"The priorities project is something that has never been attempted in Utah," pointed out taxpayers foundation director Stephen Kroes.
"As an independent research organization, we are able to bring a unique nonpartisan perspective to the issues and provide ongoing information on how the candidates are addressing them," noted Kroes.
The research results indicated that Utah voters have 10 primary concerns that should be addressed by candidates running for state offices in the 2004 election, especially in the race for governor.
The concerns identified by researchers included the following:
Public education topped the list, with 63 percent of the citizens polled rating the matter as a high priority issue.
When the participants in the survey were asked follow-up questions, 38 percent of the respondents admitted forming opinions about public education through information provided by media outlets.
Another 35 percent of the Utahns polled based opinions on experiences with neighborhood schools.
Utahns are apparently more concerned about teacher quality and pay than class size, pointed out the taxpayers association.
Nearly one-half or 47 percent of the poll respondents rated employment expansion and economic development as top priorities.
Citizens residing in Carbon County and across Utah who participated in the survey identified job creation, the state's pay scales and incentive programs to attract businesses to the state as key concerns.
Water supply and quality ranked third on the list.
Forty-two percent of the Utahns contacted by researchers said water supply and quality were top priority concerns.
Health care ranked fourth, with 39 percent of the state residents polled giving the issue a top priority rating.
Crime and security represented the fifth most pressing concern for Utah voters.
Fifty-eight percent of the survey respondents said the safety of children should be the state's highest priority, while 40 percent ranked identity theft as the most pressing concern, explained the foundation.

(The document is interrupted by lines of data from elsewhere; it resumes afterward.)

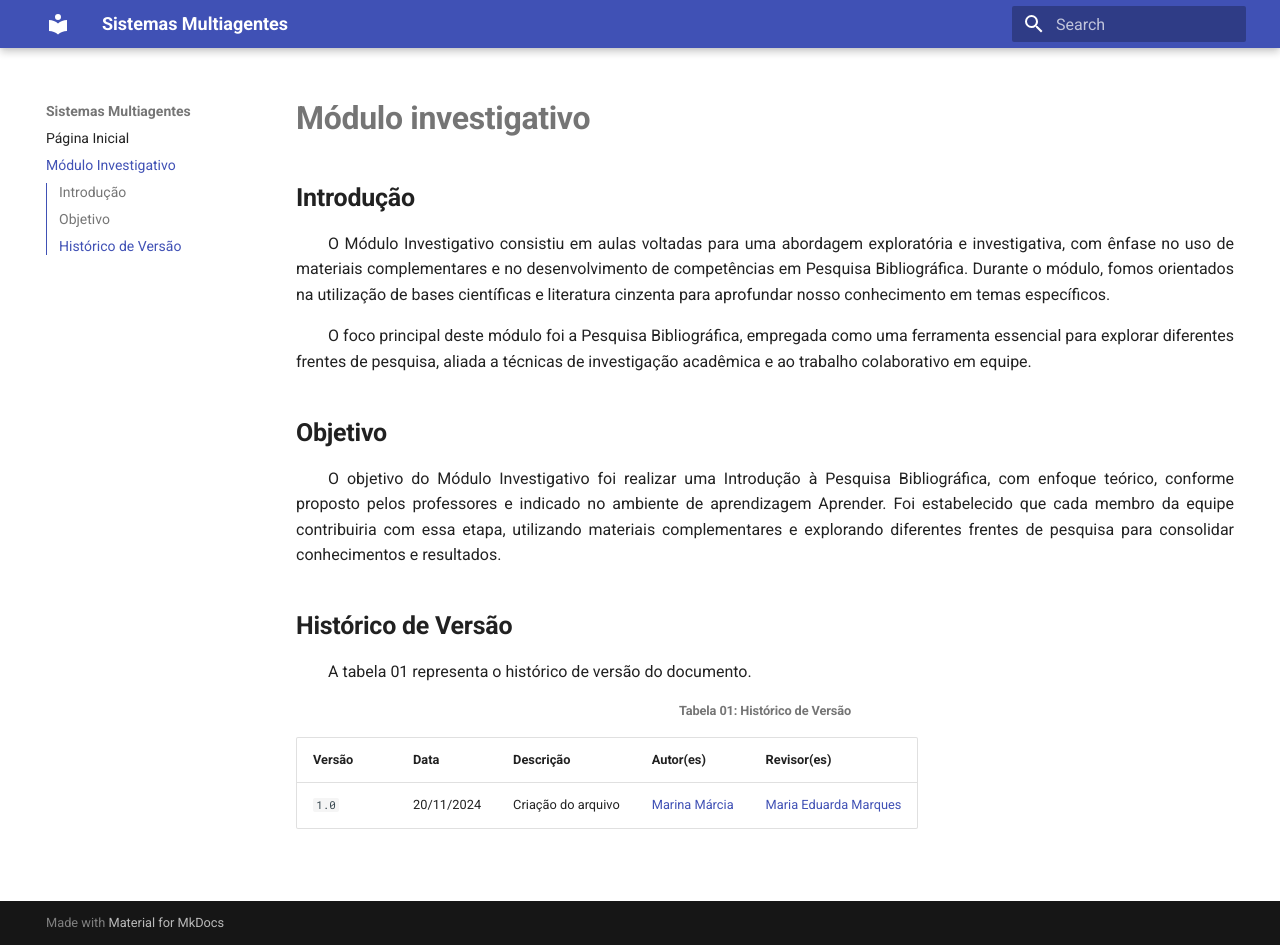
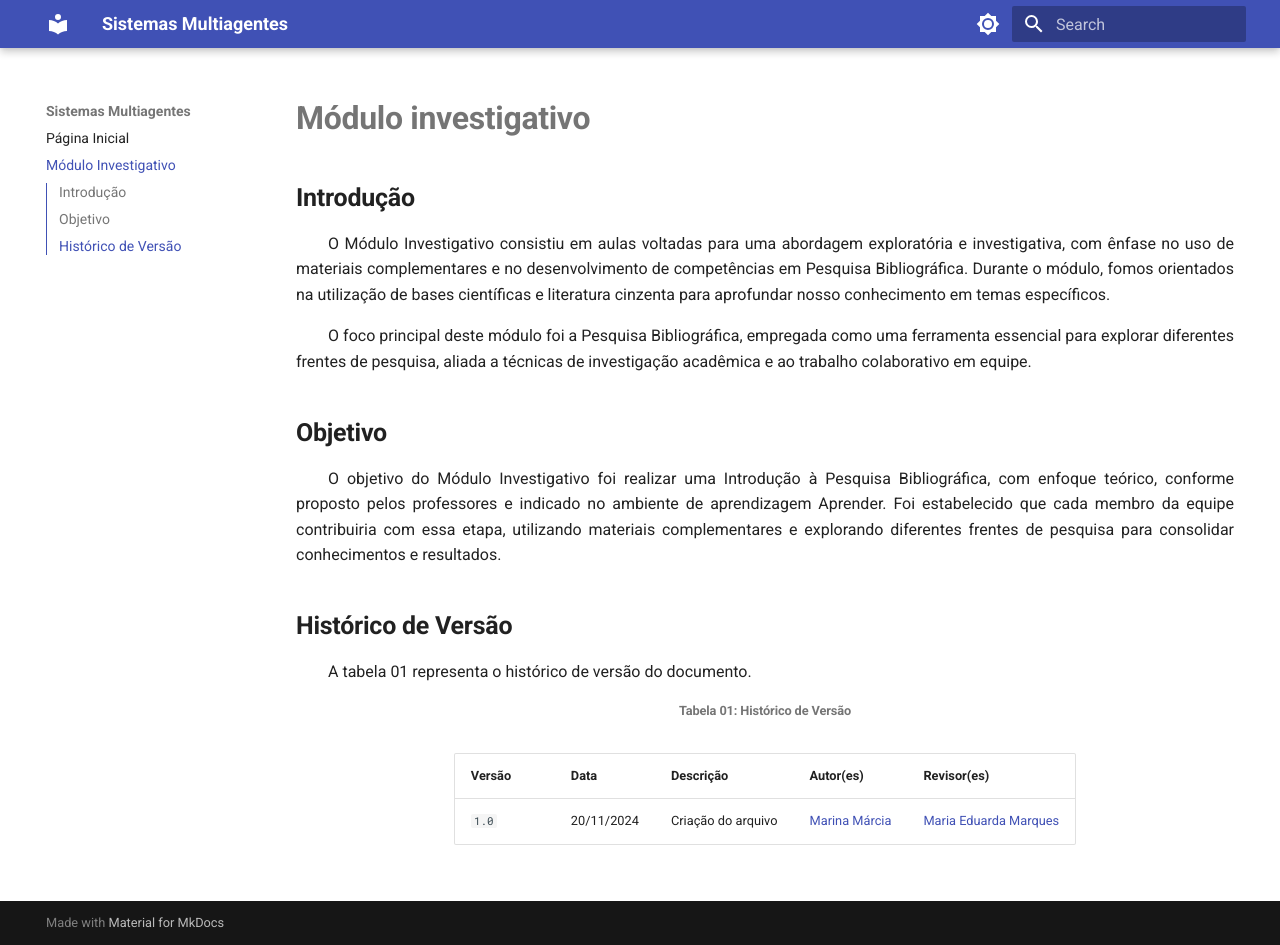
Before and after one commit to UnBSMA2024-2/2024.2_G2_SMA_ProjetoComportamentoCooperativo, an MkDocs documentation site: the page built from docs/modulo_investigativo.md, in a window 1280 px wide and 945 px high. Built offline with MkDocs 1.6.1 and Material for MkDocs 9.7.7, drawn with Linux system fonts in a browser that asks for light colours.

Commit message:
colocando o modo escuro e centralizando a tabela do modulo

```diff
--- a/docs/js/toggle-theme.js
+++ /dev/null
@@ -1,13 +0,0 @@
-// Função para alternar entre os modos claro e escuro
-function user_color_mode_toggle() {
-    const currentTheme = document.body.getAttribute('data-theme');
-    document.body.setAttribute('data-theme', currentTheme === 'dark' ? 'light' : 'dark');
-}
-
-// Adiciona o evento ao botão
-document.addEventListener('DOMContentLoaded', () => {
-    const toggleButton = document.getElementById('toggle-theme');
-    if (toggleButton) {
-        toggleButton.addEventListener('click', user_color_mode_toggle);
-    }
-});
--- a/docs/modulo_investigativo.md
+++ b/docs/modulo_investigativo.md
@@ -20,6 +20,21 @@
 
 <h6 align="center">Tabela 01: Histórico de Versão</h6>
 
-| Versão | Data       | Descrição            | Autor(es)                                           | Revisor(es) |
-| ------ | ---------- | -------------------- | --------------------------------------------------- | ----------- |
-| `1.0`  | 20/11/2024 | Criação do arquivo | [Marina Márcia](https://github.com/The-Boss-Nina) | [Maria Eduarda Marques](https://github.com/EduardaSMarques) |
+<div style="overflow-x:auto; text-align: center;">
+  <table style="margin-left: auto; margin-right: auto;">
+    <tr>
+      <th>Versão</th>
+      <th>Data</th>
+      <th>Descrição</th>
+      <th>Autor(es)</th>
+      <th>Revisor(es)</th>
+    </tr>
+    <tr>
+      <td><code>1.0</code></td>
+      <td>20/11/2024</td>
+      <td>Criação do arquivo</td>
+      <td><a href="https://github.com/The-Boss-Nina">Marina Márcia</a></td>
+      <td><a href="https://github.com/EduardaSMarques">Maria Eduarda Marques</a></td>
+    </tr>
+  </table>
+</div>
--- a/mkdocs.yml
+++ b/mkdocs.yml
@@ -6,8 +6,21 @@
   features:
     - toc.integrate
 
-extra_javascript:
-  - js/toggle-theme.js
+  palette:
+    - media: "(prefers-color-scheme: light)"
+      scheme: default
+      primary: indigo
+      accent: indigo
+      toggle:
+        icon: material/brightness-7
+        name: Mudar para o modo escuro
+    - media: "(prefers-color-scheme: dark)"
+      scheme: slate
+      primary: indigo
+      accent: indigo
+      toggle:
+        icon: material/brightness-4
+        name: Mudar para a preferência do sistema
 
 
 nav:
```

Higher education ranked sixth in the statewide issue priority poll.
The ability of graduates to obtain employment and tuition costs tied as the greatest concern, followed by quality of education, funding and enrollment caps, explained the Utah Foundation.
Taxes finished seventh on the list and dealing with growth in Utah ranked as issue number eight.
Sixty-three percent of the respondents classified growth as a good change, while 25 percent felt Utah's expanding population is bad for the state.
Forty-one percent felt the state was growing too fast, while 55 percent said the pace was right.
The majority or 66 percent of the respondents were more concerned about building schools, roads and infrastructure to accommodate an expanding population than attempting to control growth.
In addition, respondents were more concerned about people moving into the state than about Utah's birth rate.
Environment placed ninth on the list.
Thirty percent of the respondents rated air quality as a top priority and 29 percent were concerned with hazardous waste, pointed out the foundation.
Utahns participating in the poll said storage of hazardous waste was the major concern. Transporting the waste to Utah and general environmental issues ranked a close second and third.
Parental rights and the Utah Division of Child and Family Services finished 10th on the list of crucial issues, receiving a top priority rating from 25 percent of the respondents, concluded the independent public policy research organization.